Sir James Frazer, a Scottish social anthropologist, with a particular interest in ancient myths and rituals , had in “The Golden Bough” sought to define the shared elements of religious belief. In particular through their common origins in ancient fertility cults that revolved around the periodic sacrifice of a sacred king.
In doing so Frazer, was one of the first to offer a modernist critique of Christianity. In that he openly discussed the death and resurrection of Jesus Christ, dispassionately as a cultural phenomenon, by comparing it with other dying and reviving gods who who were executed at the harvest, and were reincarnated in the spring, like the Egyptian deity Osiris.
Frazer did what Monty Python were to do a century later. Which was to appear to question a fundamental part of the dominant culture.
The social metanarrative that incorporates Christianity as incontrovertible articles of faith.
In many ways, the reaction to both “The Golden Bough” and the “The Life of Brian” are rather surprising. After all Christian religious belief in Britain has been steadily declining ever since the start of the industrial revolution.
As Karen Armstrong says in her exceptional critical study, “A Short History of Mythology”, a myth “is an event that – in some sense – happened once, but which also happens all the time”.
With the rise of Western science, Protestant reformers began to take the myth out of Christian ritual: after Martin Luther, the Eucharist became “only” a symbol of Christ’s body and Christ’s sacrificial death became “simply a memorial of a bygone event.”
By the time Nietzsche had got around to proclaiming that God was dead, he was speaking the truth, in a sense. “Without myth, cult, ritual and ethical living, a sense of the sacred dies,” says Armstrong.
In contrast, Frazer’s work stresses the common elements of religious and mythological beliefs that can be traced back to the rites of ancient fertility cults. These rites took the form of sympathetic magic, i.e that forces of nature would be influenced by the example acted out in the ritual.
The specific area that interested Frazer was that which involved the worship and sacrifice of a sacred king. This king was the incarnation of a solar deity who each year underwent a mystic marriage to the Earth Goddess, and who was executed at the harvest, and was reincarnated in the spring.
The study begins with the strange story of the “Rex Nemorensis” (often translated as “The King of the Wood”) who was the high priest of the Goddess Diana at her shrine on the Northern shores of Lake Nemi in Italy. Here in the centre of the sacred wood, the priest constantly stood guard to a sacred tree, and if anyone broke off a branch (the Golden Bough itself ) they had the right to challenge the priest to mortal combat. And if they prevailed, they would in turn became the next king, for as long as they could defeat any challengers.

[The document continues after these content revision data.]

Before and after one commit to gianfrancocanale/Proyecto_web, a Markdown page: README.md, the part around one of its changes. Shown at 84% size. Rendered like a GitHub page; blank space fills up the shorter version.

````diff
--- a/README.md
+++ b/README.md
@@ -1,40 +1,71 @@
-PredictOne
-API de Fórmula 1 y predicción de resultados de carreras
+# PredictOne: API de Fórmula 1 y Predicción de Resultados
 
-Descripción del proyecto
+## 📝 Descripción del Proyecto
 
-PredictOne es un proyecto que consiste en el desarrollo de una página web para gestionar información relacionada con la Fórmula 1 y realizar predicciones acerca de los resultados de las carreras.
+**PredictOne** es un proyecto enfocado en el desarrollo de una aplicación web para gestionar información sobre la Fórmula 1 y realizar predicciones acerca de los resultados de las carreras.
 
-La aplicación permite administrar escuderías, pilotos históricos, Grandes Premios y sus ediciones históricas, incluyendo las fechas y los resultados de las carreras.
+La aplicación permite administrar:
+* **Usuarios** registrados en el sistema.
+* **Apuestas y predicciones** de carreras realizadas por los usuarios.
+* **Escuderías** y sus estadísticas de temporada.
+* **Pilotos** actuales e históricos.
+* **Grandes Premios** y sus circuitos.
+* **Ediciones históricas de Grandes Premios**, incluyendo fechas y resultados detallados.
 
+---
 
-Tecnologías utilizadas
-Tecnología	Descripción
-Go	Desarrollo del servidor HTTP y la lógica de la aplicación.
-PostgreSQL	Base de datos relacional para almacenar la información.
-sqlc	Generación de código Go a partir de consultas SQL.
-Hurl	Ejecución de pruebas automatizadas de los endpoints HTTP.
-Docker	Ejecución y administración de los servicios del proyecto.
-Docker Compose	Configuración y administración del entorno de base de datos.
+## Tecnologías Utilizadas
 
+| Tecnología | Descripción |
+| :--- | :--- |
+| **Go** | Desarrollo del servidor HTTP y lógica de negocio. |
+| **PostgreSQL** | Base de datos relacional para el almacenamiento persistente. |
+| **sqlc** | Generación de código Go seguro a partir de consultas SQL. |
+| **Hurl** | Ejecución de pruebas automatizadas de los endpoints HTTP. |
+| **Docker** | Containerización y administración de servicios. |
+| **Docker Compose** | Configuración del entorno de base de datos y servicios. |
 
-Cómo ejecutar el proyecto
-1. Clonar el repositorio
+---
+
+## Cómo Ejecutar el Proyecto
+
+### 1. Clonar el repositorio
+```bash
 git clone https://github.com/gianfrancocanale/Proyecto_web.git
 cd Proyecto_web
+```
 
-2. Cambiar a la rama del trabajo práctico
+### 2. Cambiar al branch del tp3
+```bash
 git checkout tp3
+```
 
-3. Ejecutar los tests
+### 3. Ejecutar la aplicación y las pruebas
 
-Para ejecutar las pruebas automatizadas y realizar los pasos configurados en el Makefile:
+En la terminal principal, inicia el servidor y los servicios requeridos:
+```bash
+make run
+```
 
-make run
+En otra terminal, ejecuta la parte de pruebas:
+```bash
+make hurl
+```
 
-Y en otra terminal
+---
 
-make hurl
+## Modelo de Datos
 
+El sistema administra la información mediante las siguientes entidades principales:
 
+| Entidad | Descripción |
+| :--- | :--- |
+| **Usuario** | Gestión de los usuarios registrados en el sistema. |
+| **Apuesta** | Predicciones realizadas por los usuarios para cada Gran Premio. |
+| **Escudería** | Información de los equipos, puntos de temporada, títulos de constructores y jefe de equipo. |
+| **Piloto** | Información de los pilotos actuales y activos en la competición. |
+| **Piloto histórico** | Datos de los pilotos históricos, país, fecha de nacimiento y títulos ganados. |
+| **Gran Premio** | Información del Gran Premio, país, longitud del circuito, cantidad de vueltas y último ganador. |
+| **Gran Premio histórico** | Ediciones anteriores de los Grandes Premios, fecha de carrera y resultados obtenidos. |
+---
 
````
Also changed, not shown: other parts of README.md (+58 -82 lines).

This priesthood of Nemi was immortalised in Macaulay’s poem, “The Lays of Ancient Rome”:
“Those trees in whose dim shadow
The ghastly priest doth reign
The priest who slew the slayer,
And shall himself be slain…”
This tradition continued well into the historical period and was eventually outlawed by the Emperor Caligula. But Frazer saw this as the vestiges of religions where a sacred king must periodically be slain by his rival as part of a fertility rite
We recognise this theme in sources as varied as the Egyptian myth of Isis and Osiris and the English “John Barleycorn”:
There was three men come out o’ the west their fortunes for to try,
And these three men made a solemn vow, John Barleycorn must die,
They ploughed, they sowed, they harrowed him in, throwed clods upon his head,
And these three men made a solemn vow, John Barleycorn was dead.